Boasting some of the most difficult gameplay around on each and every system for which it was released, Ghosts ‘N Goblins holds a fond place in the hearts of many gamers not only for its difficult and horror aesthetic but also for its innovation and charm. Released during a time when large, detailed sprites were relatively unheard of in arcade games, Ghosts ‘N Goblins was, in many ways, a harbinger of the more modern video games that would become the hallmark of the Nintendo Entertainment System, released in North America the same year as Ghosts ‘N Goblins’ Japan release and the system that is credited with single handedly saving the games console market in that region.

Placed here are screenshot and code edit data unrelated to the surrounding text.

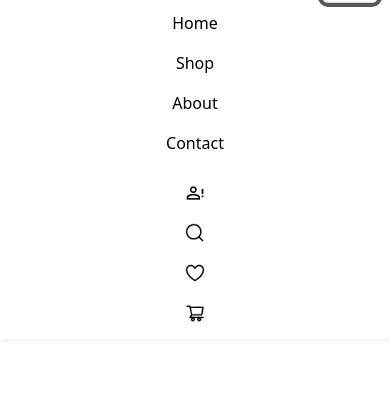
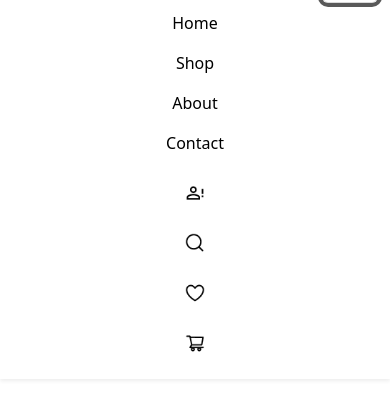
Before and after one commit to VIVu8587/Furniro, a plain HTML site: page Single_Product.html in a window 390 px wide. Both pictures are taken after a click on the button 350 px from the left and 28 px from the top of the page. Shown: the part 45-464 px from the top of the page. Drawn offline with nearby package versions, Linux system fonts and the light colour scheme.

Commit message:
Add responsive navbar styles for Single Product, Cart, Checkout, Contact, and Shop pages

```diff
--- a/Single_Product.html
+++ b/Single_Product.html
@@ -37,6 +37,25 @@
       .navbar-brand img {
         height: 30px;
         object-fit: contain;
+      }
+      @media (max-width: 768px) {
+        .navbar-collapse {
+          flex-direction: column;
+          align-items: center;
+        }
+
+        .navbar-nav {
+          align-items: center;
+        }
+
+        .icon-group {
+          flex-direction: column !important;
+          align-items: center;
+        }
+
+        .icon-group .nav-item {
+          margin-bottom: 10px;
+        }
       }
     </style>
   </head>
```
Also changed, not shown: cart.html (+19 -0 lines), checkout.html (+19 -0 lines), contact.html (+19 -0 lines), shop.html (+19 -0 lines).
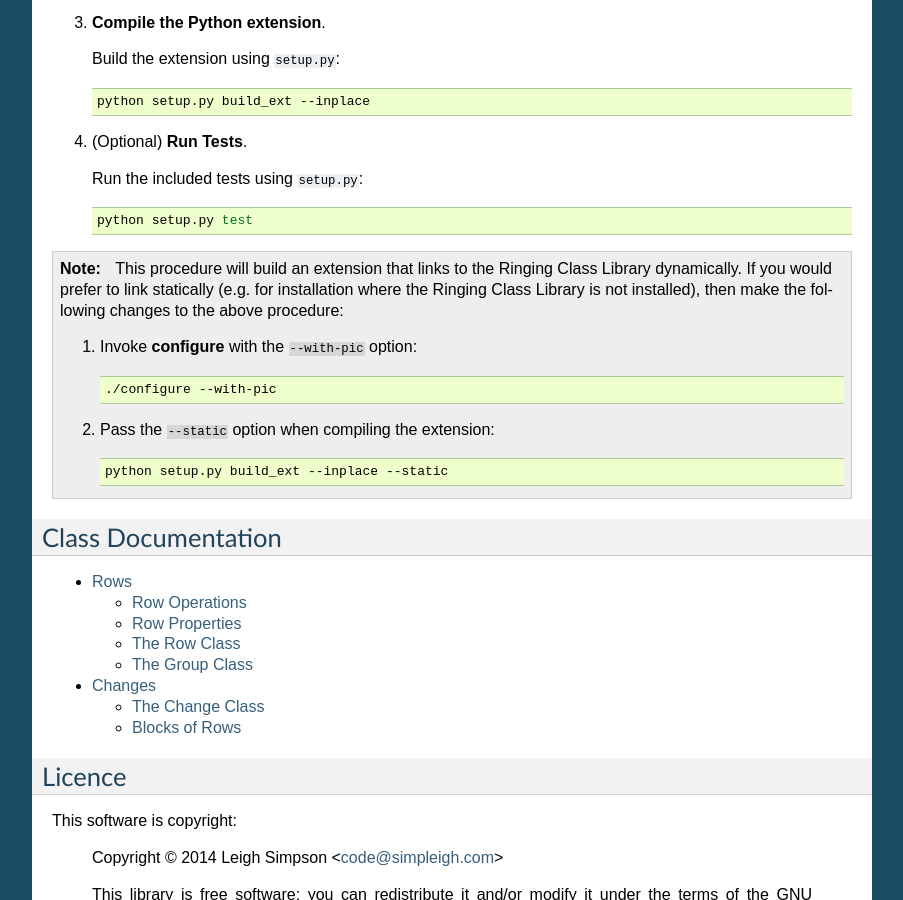
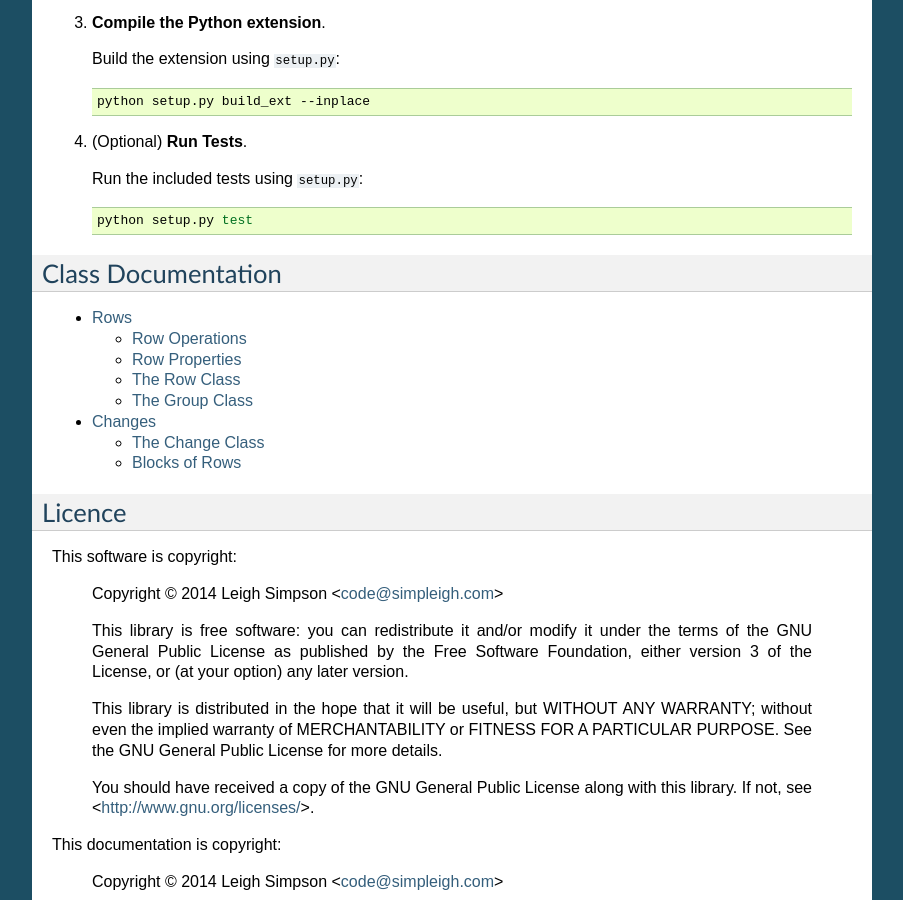
Before and after one commit to ringing-lib/ringing-lib-python, a Sphinx documentation site: the page built from docs/source/index.rst, in a window 1280 px wide and 900 px high, scrolled down 710 px. Shown: the whole window, without its empty margins (198-1101 px from the left). Built offline with Sphinx 7.4.7, drawn with Linux system fonts in a browser that asks for light colours.

Commit message:
Revert "Added --static option to setup.py build_ext command"
This reverts commit 7d11cd296dedab431df7d6d215273076cb0e858c.

The static option is not required now we're not building wheels (see comment on
the static-build tag).

```diff
--- a/docs/source/index.rst
+++ b/docs/source/index.rst
@@ -62,26 +62,6 @@ Installation
 
       python setup.py test
 
-.. note::
-
-   This procedure will build an extension that links to the Ringing Class
-   Library dynamically.
-   If you would prefer to link statically
-   (e.g. for installation where the Ringing Class Library is not installed),
-   then make the following changes to the above procedure:
-
-   #. Invoke :command:`configure` with the ``--with-pic`` option:
-
-      .. code-block:: bash
-
-         ./configure --with-pic
-
-   #. Pass the ``--static`` option when compiling the extension:
-
-      .. code-block:: bash
-
-         python setup.py build_ext --inplace --static
-
 Class Documentation
 -------------------
 
```
Also changed, not shown: setup.py (+4 -30 lines).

Rising concomitant with that system here in the United States, Ghosts ‘N Goblins is the definition of the slang phrase “NES hard” or “8-bit difficult.” You get a range of lives and are killed by two hits – first to remove your armour, then the killing blow. The player character takes damage by running into objects or you can die instantly falling into a pit. This is all pretty standard stuff. Where Ghosts ‘N Goblins becomes challenging and even maddening is when the action ramps up as you scroll along. Ostensibly a game in the vein of Super Mario Bros. in that it features platforming action in a side-scrolling guise, Ghosts ‘N Goblins also adds elements from a scrolling shooter such as R-Type.
If you have played those types of games you know a lot of the difficulty can come from the number of objects on screen at once and this is a trick Ghosts ‘N Goblins uses often and to good effect. Also similar to shoot ‘em ups are the various upgrades Arthur can obtain along the way, all of which imbue him with abilities that are similar in function to the upgrades gained by a ship in a shoot ‘em up game. Some have advantages over others during certain stages, but you’ll pretty much have to learn the game through and through to master it.
And master it you shall because – spoiler alert! – once you defeat the nearly impossible boss the first time you will be told that this first run through was only a practice trial, you need to do it all again, this time at a greater difficulty setting. That’s right – Ghosts ‘N Goblins lets you think you’ve beaten the game only to tell you that you have not actually done so but, in fact, need to play it through again.